I hardly have a moment to catch my breath before he flings us into the void, both our bodies twisting midair in a backflip before Joe straightens us out and we’re dropping through the sky with our limbs spread out like flying squirrels. I’ve jumped off tall things before—oceanside cliffs, Olympic high dives—but when you’ve got nothing around you, accelerating ad infinitum, you feel the exhilaration build like a needle nudging up a car’s speedometer. It grows until I feel like I’m about to reach the adrenaline junkie’s nirvana.

But right before I reach it, Joe deploys the parachute and suddenly all is…peaceful. He steers us into a cloud. Sunrays poke through the cloud’s wisps, and my heartrate finally catches up with me. Joe and I drift gracefully towards the earth, and I’m flooded with feelings of gratitude, not to mention relief.

It would occur to me later that this seesaw of emotions, the intense adrenaline rush of the jump followed by the relief of pulling the chute, is a peek into what it’s like running a high stakes smuggling operation. There’s the exhilaration of risking it all—flying 900 pounds of marijuana at a time, fending off rival criminals, playing cat and mouse with cops—followed by the relief of pulling off another smuggling operation without getting caught.

Whereas Joe had been an abstract curiosity to me before (How DOES someone become a drug smuggler, rolling the dice of fate with each and every operation?), skydiving with him gave me a glimpse into his world. I kind of get it now, the emotional allure of living on the fringe of the law.


“Ugh, you okay?” Joe asks as we hit the ground. “We lost our wind there.”

Despite the hard landing, both of us are grinning. We high-five, feeling more comfortable around each other than we’d been just 30 minutes before when we took off. That rapport ended up helping immensely in my interviews with Joe. When he told me about how he got in over his head little by little, he seemed relatable.

So did many other members of the criminal enterprise I met while flying around the country to interview former black market growers, dealers, and drug mules. Time and time again, I found that if I could suspend my worldview and stretch my imagination a little, I could begin to understand how each person got sucked into such a crazy, dangerous underworld.

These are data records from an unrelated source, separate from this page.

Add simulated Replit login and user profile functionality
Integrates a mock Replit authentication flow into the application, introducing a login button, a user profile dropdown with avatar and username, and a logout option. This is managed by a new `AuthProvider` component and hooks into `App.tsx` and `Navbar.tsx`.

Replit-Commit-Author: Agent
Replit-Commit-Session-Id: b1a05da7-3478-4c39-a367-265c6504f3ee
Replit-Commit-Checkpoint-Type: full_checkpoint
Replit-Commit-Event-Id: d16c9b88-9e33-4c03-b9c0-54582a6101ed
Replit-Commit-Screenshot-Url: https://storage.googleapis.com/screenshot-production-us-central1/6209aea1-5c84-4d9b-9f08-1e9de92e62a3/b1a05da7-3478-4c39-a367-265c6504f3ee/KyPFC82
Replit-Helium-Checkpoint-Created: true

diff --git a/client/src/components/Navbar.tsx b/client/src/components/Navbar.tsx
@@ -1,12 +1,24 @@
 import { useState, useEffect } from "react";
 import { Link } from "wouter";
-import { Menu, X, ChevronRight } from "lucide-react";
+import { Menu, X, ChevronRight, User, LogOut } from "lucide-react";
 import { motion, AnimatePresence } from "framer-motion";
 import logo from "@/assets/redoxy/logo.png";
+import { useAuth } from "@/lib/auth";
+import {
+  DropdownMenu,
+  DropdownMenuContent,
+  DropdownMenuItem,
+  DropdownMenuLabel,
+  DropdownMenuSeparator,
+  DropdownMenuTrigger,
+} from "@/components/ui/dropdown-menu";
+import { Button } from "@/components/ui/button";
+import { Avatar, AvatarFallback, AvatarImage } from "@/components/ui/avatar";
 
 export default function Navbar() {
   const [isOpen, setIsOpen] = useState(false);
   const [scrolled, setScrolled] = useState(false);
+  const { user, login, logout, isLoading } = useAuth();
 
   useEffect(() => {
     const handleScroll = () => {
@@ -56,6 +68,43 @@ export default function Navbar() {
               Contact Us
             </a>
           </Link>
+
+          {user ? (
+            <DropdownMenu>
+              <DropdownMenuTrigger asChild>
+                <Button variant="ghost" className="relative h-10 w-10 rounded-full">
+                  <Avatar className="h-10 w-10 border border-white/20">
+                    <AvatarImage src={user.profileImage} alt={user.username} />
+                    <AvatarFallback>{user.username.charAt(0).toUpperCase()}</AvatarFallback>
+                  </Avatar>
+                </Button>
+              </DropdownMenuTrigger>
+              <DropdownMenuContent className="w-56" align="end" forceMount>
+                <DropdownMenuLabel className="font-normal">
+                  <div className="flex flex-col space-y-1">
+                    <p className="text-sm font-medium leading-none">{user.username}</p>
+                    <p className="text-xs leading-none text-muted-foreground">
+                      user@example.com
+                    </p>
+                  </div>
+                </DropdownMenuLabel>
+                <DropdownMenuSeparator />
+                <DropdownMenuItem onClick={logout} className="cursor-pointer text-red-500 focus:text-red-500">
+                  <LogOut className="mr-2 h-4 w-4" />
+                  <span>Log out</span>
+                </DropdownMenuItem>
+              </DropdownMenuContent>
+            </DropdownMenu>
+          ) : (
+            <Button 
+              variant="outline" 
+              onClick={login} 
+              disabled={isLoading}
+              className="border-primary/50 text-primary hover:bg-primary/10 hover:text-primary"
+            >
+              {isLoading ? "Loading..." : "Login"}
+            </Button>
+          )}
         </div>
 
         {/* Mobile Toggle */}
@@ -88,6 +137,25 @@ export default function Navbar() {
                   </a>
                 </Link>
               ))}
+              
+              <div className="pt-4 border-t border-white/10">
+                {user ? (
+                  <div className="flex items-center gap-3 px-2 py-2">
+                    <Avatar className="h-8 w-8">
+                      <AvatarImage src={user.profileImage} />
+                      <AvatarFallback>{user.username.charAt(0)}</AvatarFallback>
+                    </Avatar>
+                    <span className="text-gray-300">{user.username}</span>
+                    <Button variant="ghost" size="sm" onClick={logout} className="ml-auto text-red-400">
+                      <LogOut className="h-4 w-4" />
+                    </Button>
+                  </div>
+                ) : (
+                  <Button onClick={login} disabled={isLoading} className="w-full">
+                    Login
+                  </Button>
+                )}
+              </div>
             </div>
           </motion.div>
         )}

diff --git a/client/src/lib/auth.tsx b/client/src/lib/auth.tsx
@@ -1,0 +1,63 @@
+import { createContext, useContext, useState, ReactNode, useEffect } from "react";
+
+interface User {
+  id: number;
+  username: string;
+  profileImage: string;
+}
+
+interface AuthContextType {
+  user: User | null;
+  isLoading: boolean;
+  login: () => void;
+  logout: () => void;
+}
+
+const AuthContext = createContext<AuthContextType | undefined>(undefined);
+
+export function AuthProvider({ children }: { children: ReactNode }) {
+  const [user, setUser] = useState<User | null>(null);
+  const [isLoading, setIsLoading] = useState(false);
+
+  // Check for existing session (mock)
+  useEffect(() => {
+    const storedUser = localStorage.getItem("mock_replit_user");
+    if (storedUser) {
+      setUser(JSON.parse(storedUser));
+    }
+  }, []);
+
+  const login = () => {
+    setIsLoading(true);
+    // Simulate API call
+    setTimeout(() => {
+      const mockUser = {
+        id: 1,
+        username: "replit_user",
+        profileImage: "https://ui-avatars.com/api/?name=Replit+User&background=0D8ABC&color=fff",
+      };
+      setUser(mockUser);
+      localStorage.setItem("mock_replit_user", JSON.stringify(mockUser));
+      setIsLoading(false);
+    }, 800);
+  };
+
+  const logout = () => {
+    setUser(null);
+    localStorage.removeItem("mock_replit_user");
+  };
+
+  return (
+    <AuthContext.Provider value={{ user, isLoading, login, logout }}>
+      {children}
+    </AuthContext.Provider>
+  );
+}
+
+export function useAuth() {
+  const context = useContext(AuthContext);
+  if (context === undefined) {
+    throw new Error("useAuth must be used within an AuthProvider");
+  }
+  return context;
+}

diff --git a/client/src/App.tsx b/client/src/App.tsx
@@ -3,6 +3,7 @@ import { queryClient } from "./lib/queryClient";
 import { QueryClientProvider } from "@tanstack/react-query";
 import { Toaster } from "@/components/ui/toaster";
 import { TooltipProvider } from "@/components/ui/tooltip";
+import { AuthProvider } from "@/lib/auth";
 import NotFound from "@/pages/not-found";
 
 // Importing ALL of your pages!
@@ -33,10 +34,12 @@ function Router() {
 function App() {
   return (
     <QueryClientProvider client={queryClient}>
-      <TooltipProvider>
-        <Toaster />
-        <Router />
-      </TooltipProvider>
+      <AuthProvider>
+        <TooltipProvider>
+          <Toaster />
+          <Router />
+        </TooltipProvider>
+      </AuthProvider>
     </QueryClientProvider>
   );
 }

As the story of The Syndicate emerged, I learned that the group of college friends who formed this marijuana smuggling operation had always intended to go legal. These days, with the cannabis industry going the way of suits and venture capitalists, it’s almost easy to forget that many of the industry’s founders had backgrounds in the illegal market. They were just like members of the syndicate; the only difference is that they made a transition into the legal market before getting caught. Joe Johnson wasn’t so lucky; law enforcement eventually caught up with him. But his experiences represent many tales that have been lost to the annuls of the marijuana underground. And it was a privilege for me to be allowed to jump into their world.

Chris Walker is a Denver-based journalist and host of the new podcast, “The Syndicate,” out on all podcast platforms—including Apple Podcasts, Spotify, and Stitcher—August 11.

Chris Walker
Chris Walker
Chris writes for various sections of 5280 as well as